Rich Lister Calls Out City’s ‘Outpaced’ Planning Scheme

A new masterplan filed for one of Brisbane’s newest emerging waterfront precincts is challenging the city’s prevailing “outpaced” planning scheme.

BMI Group’s Rivermakers project—led by local rich lister Balfour Irvine—on the former Mobil Bulk Fuel Depot site at Morningside in Brisbane’s east is gearing up for its next phase of growth.

It has lodged its masterplan with the Brisbane City Council to establish a precinct-based approach to the 30ha site to “take advantage of its unique attributes” and build on the early success of its riverfront development.

As part of its proposal, it has made a variation request in a bid to unlock greater flexibility in land uses for its riverside destination directly across the Brisbane River from the planned 2032 Olympics athletes village.
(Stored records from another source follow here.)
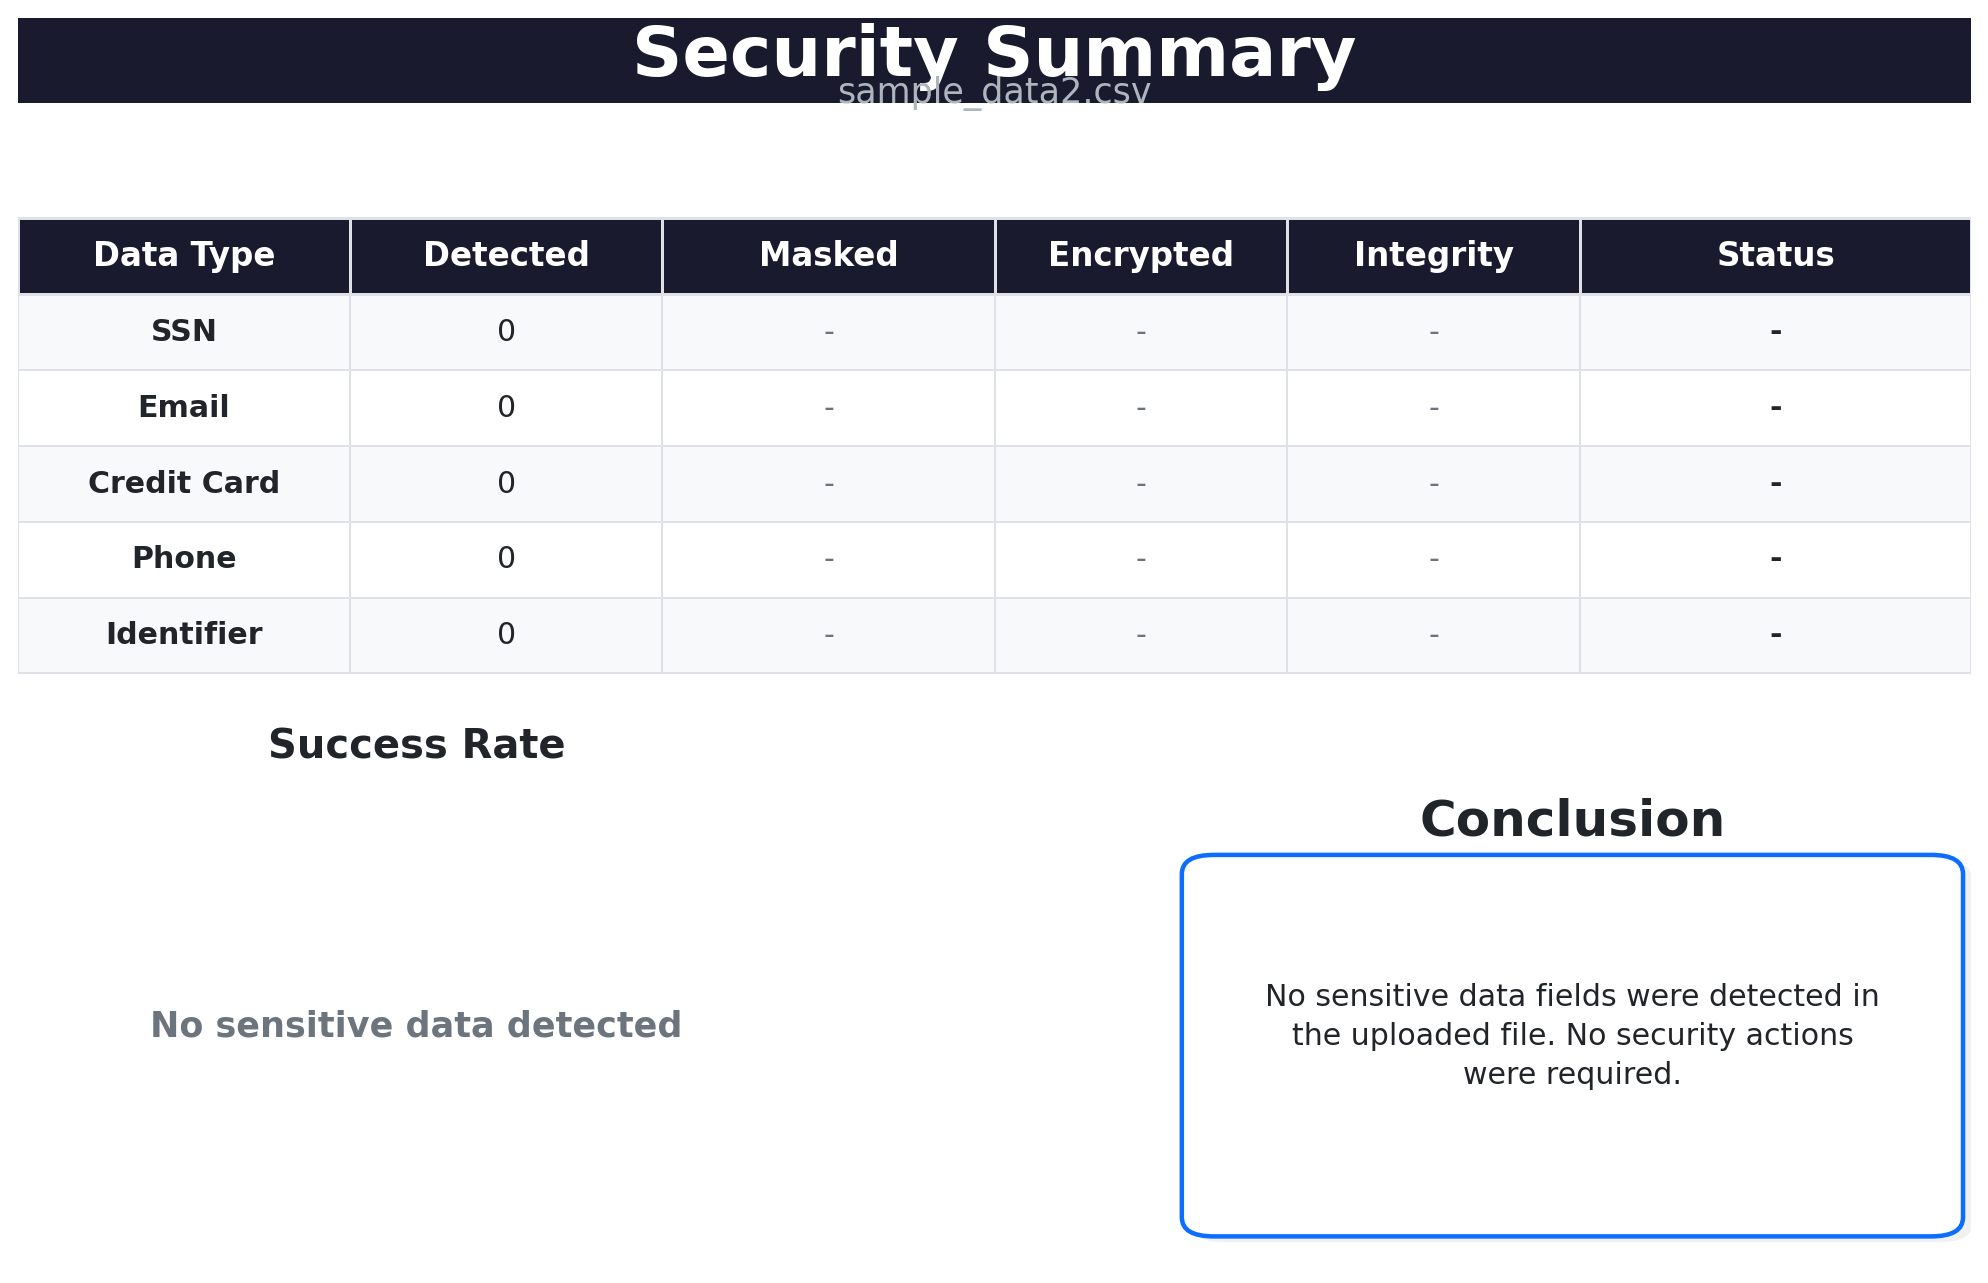
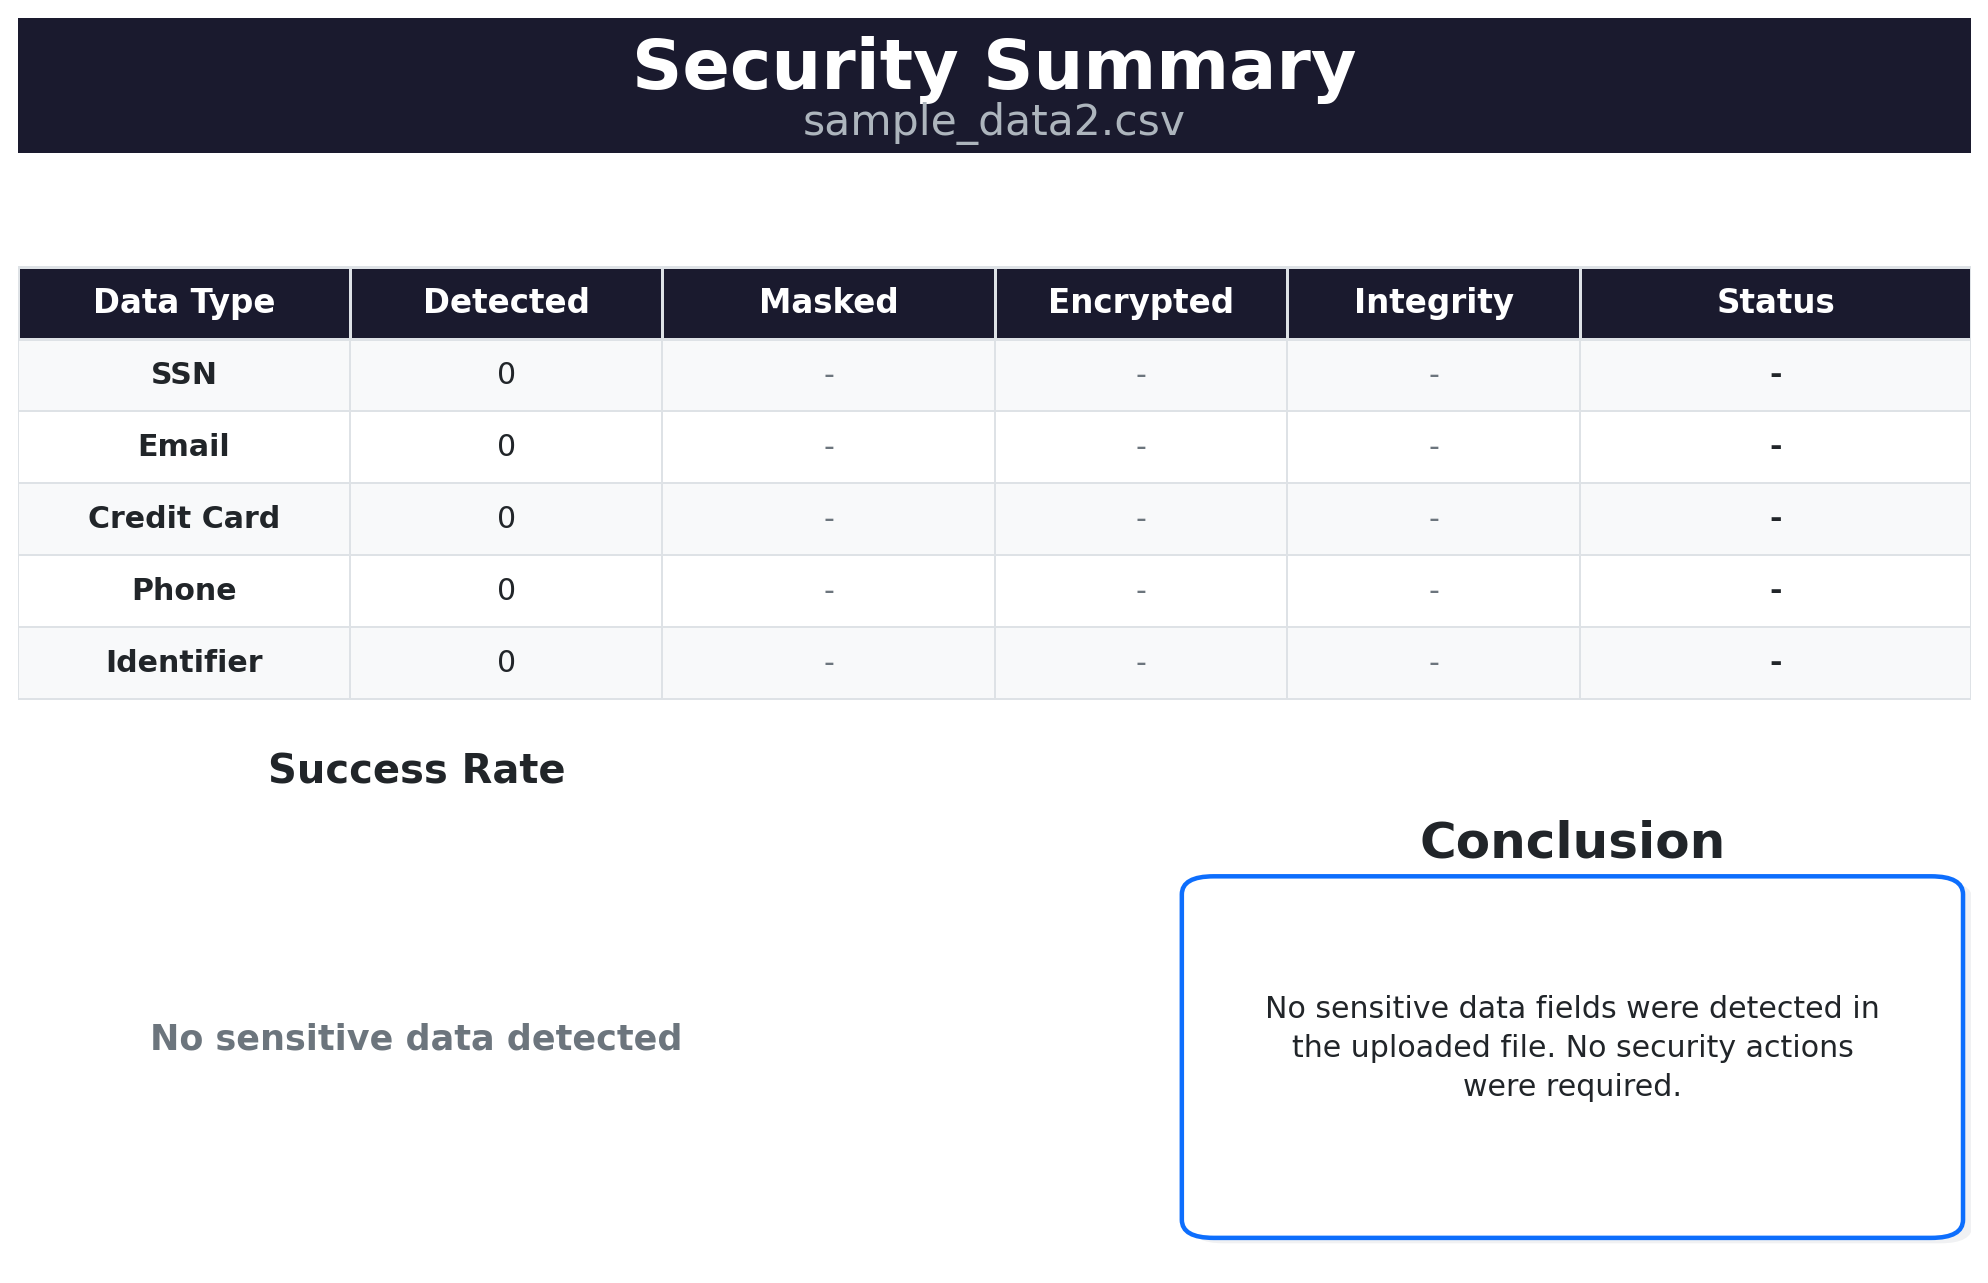
fix: update log timestamps and improve security summary layout

diff --git a/src/reporting.py b/src/reporting.py
@@ -181,7 +181,7 @@ def generate_file_security_summary(
     fig = plt.figure(figsize=(14, 9), facecolor="#ffffff")
     gs = gridspec.GridSpec(
         3, 2,
-        height_ratios=[0.18, 1.0, 1.0],
+        height_ratios=[0.30, 1.0, 1.0],
         width_ratios=[1, 1],
         hspace=0.30,
         wspace=0.45,
@@ -198,15 +198,15 @@ def generate_file_security_summary(
         edgecolor="none", zorder=0,
     ))
     ax_title.text(
-        0.5, 0.55, "Security Summary",
+        0.5, 0.62, "Security Summary",
         ha="center", va="center",
         fontsize=28, fontweight="bold", color=TITLE_FG,
         family="DejaVu Sans",
     )
     ax_title.text(
-        0.5, 0.12, file_path.name,
+        0.5, 0.22, file_path.name,
         ha="center", va="center",
-        fontsize=14, color="#adb5bd", family="DejaVu Sans",
+        fontsize=17, color="#adb5bd", family="DejaVu Sans",
     )
 
     # ── Table (row 1, spans both cols) ─────────────────────────────────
“The planning requirements … which dictate the development of industrial buildings and precincts have remained largely unchanged since City Plan 2000 and have been outpaced with the evolution of the sector,” the submitted planning report said.

“As a result, the existing planning scheme hierarchy is no longer suitable to deliver a modern, innovative industrial estate.”

According to BMI Group, the masterplan—unlocking 250m of riverfront recreational space—is designed “to meet new urban approaches to industry”.

“Rivermakers responds to an identified need to co-locate commercial activities with industrial uses with access to high quality amenity and services,” its report said.

“The proposed variation request seeks to modify the categories of assessment for various supporting land uses to increase the opportunity for the flexibility and amenity required for the emerging new industrial sector.”

▲ The new masterplan for the Rivermakers precinct in Brisbane’s east includes unlocking 250m of riverfront recreational space directly across from the city’s planned Olympic athletes village. 

Heritage buildings on the site bounded by Dunhill Crescent, Colmslie Road and Lytton Road—including the former Commonwealth Acetate of Lime Factory—have already been integrated into the project and repurposed to accommodate businesses including brewers, distillers, and ceramicists.

“The re-use and adaptation of these buildings is a strong statement on the evolution of Brisbane’s industrial economy,” the report said.

Under the masterplan, it is planned Rivermakers heritage quarter will cater for more food and beverage specialists.

“Council is currently reviewing its industrial land use regulations with a view to making them more flexible and allowing a mix of contemporary uses and our master plan aligns with those ambitions,” development manager Michael Irvine said.

“Rivermakers is emerging as a riverside destination for a range of opportunities, enabling Brisbane’s industrial and business sectors to evolve while providing the work-life-balance people seek.

“The demand from industry shows there is clearly a need for this new way of operating and the masterplan allows us to get on with the job of making it happen.”

Rivermakers adjoins the Raptis Fish Market and meat processor Australian Country Choice.

The lodgement of the new masterplan follows a legal battle between Balfour Irvine and Trevor Lee, the billionaire cattle baron and owner of the neighbouring meatworks, who launched a Planning and Environment Court appeal against the council’s approval of two new businesses in the Rivermakers precinct.

In the case, Lee said he had been assured the site would not be developed for retail, restaurant or food activities or any use outside the existing industrial zoning.

But Irvine reportedly claimed he only ever said that he would never do residential development at Rivermakers.

“To be clear Rivermakers does not propose any of the following: residential activities, childcare centres, schools and full line supermarket,” the filed masterplan documents said.

The application also proposes a protocol that protects the rights of the site’s neighbours to continue their current industrial uses as a condition of approval.

“We want to be a good neighbour and give them comfort that they will not be impacted down the track,” Michael Irvine said.

He said a series of on-site open days also would be held to present the new masterplan to the community

“We want people to understand the site and explore all the opportunities for such a strategic part of Brisbane’s riverfront.

“That means making the most of this special site for the community while protecting and enhancing amenity for its immediate neighbours.”


Article Source: